Check every line below for the string "teal", and copy the lines that contain it.

Collected data
______________________________

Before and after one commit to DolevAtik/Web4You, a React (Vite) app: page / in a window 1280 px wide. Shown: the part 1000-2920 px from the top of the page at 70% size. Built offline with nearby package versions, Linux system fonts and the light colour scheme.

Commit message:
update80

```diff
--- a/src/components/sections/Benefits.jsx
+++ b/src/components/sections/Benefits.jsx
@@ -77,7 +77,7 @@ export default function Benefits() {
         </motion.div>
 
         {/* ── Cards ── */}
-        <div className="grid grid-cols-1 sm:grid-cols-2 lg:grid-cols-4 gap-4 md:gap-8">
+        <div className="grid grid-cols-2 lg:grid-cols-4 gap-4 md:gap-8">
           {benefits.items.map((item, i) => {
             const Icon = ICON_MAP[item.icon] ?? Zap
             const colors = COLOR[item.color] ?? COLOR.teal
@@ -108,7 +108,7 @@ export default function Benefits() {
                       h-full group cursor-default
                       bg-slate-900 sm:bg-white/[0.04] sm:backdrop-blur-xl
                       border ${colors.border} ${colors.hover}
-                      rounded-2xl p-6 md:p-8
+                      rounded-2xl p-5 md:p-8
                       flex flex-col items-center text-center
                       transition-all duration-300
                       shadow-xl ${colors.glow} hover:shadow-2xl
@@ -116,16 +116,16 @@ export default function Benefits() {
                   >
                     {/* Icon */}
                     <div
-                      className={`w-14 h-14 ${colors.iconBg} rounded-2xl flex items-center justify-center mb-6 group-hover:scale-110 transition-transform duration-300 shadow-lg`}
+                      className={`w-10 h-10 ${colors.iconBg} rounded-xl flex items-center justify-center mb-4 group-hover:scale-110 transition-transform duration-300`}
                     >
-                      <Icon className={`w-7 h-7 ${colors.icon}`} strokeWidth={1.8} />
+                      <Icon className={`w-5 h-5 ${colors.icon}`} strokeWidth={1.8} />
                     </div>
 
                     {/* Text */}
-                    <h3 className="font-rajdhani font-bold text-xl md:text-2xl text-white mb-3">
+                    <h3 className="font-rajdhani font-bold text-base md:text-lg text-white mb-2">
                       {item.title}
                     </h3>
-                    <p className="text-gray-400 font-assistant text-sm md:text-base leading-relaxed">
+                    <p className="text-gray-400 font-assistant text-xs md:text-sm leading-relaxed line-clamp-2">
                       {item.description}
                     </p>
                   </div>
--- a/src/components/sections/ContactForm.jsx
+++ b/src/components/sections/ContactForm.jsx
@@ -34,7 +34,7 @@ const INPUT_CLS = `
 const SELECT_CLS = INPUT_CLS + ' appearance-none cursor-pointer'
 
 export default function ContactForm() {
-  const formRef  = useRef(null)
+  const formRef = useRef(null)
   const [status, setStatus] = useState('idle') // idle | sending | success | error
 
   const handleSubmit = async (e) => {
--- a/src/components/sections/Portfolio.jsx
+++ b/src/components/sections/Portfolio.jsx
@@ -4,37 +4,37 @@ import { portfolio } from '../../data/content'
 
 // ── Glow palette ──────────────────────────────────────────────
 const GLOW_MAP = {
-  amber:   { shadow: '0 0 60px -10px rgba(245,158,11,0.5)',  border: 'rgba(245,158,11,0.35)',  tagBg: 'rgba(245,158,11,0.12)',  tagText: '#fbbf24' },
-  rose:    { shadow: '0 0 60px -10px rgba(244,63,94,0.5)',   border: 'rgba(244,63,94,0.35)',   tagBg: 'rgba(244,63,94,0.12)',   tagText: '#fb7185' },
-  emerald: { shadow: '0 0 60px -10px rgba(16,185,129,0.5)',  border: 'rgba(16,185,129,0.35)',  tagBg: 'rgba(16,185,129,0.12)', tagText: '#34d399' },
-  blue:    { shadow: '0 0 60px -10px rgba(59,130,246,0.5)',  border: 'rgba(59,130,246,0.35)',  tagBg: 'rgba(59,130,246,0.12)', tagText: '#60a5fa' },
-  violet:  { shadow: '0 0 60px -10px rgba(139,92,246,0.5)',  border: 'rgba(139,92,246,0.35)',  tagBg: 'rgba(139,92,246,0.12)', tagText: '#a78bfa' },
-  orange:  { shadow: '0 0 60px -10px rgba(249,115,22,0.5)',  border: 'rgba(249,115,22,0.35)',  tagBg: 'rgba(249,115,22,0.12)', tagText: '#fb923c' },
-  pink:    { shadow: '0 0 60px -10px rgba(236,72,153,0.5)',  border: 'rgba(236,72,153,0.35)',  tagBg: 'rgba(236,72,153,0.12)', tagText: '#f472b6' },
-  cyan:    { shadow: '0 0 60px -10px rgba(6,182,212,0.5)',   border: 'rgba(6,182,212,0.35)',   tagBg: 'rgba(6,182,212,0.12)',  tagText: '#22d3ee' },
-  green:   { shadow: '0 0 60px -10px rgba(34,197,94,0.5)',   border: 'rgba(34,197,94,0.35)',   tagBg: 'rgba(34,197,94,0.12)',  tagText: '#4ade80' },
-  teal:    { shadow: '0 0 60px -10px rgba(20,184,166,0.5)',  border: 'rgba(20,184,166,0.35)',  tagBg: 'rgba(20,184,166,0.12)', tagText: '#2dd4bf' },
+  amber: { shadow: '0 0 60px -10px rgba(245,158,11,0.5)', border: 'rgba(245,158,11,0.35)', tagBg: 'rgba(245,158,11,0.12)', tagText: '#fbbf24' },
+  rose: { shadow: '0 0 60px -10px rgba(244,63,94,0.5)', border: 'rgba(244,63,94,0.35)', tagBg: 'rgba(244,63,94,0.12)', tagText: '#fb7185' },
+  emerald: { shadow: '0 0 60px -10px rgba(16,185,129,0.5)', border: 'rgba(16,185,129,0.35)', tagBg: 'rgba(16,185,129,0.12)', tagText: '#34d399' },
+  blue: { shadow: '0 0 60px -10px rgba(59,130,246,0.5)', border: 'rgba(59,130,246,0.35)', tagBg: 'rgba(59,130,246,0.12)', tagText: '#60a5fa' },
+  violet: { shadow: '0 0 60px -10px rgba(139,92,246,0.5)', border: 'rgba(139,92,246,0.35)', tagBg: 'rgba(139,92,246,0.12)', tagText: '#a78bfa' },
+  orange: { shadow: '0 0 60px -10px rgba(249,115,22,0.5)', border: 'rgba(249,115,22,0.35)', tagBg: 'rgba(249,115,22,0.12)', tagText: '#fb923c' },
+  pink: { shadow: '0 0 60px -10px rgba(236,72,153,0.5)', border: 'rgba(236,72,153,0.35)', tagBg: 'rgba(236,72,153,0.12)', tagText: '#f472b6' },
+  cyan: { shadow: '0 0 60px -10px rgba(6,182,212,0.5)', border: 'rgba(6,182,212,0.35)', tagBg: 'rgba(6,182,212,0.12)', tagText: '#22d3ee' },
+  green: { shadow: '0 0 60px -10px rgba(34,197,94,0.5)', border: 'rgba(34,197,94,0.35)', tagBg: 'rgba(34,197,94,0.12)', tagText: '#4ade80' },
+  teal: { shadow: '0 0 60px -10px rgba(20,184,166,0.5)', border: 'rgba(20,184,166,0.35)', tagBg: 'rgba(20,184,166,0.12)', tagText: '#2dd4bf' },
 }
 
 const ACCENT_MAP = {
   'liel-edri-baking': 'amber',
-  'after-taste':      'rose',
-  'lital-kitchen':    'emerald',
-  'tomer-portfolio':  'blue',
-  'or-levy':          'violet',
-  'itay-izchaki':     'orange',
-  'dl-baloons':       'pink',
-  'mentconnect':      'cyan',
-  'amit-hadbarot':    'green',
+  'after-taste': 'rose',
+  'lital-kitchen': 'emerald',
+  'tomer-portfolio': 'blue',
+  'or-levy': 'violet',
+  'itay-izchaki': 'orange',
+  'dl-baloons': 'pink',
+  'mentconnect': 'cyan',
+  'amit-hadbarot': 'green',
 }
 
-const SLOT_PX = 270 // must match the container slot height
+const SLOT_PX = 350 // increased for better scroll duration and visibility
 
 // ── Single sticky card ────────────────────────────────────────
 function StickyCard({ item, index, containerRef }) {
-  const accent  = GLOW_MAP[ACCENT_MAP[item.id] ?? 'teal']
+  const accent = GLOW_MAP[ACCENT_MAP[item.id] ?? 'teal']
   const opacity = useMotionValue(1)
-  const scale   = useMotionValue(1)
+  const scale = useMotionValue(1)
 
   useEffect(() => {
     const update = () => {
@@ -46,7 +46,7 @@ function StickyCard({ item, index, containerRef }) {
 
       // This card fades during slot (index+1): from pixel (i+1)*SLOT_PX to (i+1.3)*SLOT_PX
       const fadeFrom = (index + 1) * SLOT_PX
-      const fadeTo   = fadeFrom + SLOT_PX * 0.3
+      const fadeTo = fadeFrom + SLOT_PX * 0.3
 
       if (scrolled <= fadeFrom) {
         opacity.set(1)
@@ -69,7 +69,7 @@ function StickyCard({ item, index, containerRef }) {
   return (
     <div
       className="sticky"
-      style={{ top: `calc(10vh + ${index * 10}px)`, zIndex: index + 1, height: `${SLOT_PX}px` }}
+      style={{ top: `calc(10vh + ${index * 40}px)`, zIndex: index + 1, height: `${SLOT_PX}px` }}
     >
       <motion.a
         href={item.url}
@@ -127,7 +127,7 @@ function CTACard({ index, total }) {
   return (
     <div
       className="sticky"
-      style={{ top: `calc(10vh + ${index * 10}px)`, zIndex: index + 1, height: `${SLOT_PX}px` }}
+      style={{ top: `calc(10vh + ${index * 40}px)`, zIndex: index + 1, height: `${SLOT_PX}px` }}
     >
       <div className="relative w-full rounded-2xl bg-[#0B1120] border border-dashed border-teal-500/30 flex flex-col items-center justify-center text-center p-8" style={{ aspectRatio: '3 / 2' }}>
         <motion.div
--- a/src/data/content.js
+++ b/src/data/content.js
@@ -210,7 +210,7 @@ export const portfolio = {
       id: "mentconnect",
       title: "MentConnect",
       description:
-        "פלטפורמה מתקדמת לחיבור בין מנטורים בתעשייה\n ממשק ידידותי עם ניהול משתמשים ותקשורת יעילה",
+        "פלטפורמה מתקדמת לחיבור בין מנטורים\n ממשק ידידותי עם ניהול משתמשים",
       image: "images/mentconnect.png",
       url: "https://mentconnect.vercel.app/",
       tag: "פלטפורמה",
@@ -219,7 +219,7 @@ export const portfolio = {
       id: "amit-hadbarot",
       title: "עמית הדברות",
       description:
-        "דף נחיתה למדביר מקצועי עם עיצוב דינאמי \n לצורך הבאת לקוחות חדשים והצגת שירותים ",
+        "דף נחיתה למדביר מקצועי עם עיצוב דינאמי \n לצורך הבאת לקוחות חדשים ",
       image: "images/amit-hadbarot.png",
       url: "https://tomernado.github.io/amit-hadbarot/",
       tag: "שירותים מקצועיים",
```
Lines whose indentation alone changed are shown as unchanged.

______________________________

(ANSWER FOR THIS EXERCISE):
             const colors = COLOR[item.color] ?? COLOR.teal
-  teal:    { shadow: '0 0 60px -10px rgba(20,184,166,0.5)',  border: 'rgba(20,184,166,0.35)',  tagBg: 'rgba(20,184,166,0.12)', tagText: '#2dd4bf' },
+  teal: { shadow: '0 0 60px -10px rgba(20,184,166,0.5)', border: 'rgba(20,184,166,0.35)', tagBg: 'rgba(20,184,166,0.12)', tagText: '#2dd4bf' },
-  const accent  = GLOW_MAP[ACCENT_MAP[item.id] ?? 'teal']
+  const accent = GLOW_MAP[ACCENT_MAP[item.id] ?? 'teal']
       <div className="relative w-full rounded-2xl bg-[#0B1120] border border-dashed border-teal-500/30 flex flex-col items-center justify-center text-center p-8" style={{ aspectRatio: '3 / 2' }}>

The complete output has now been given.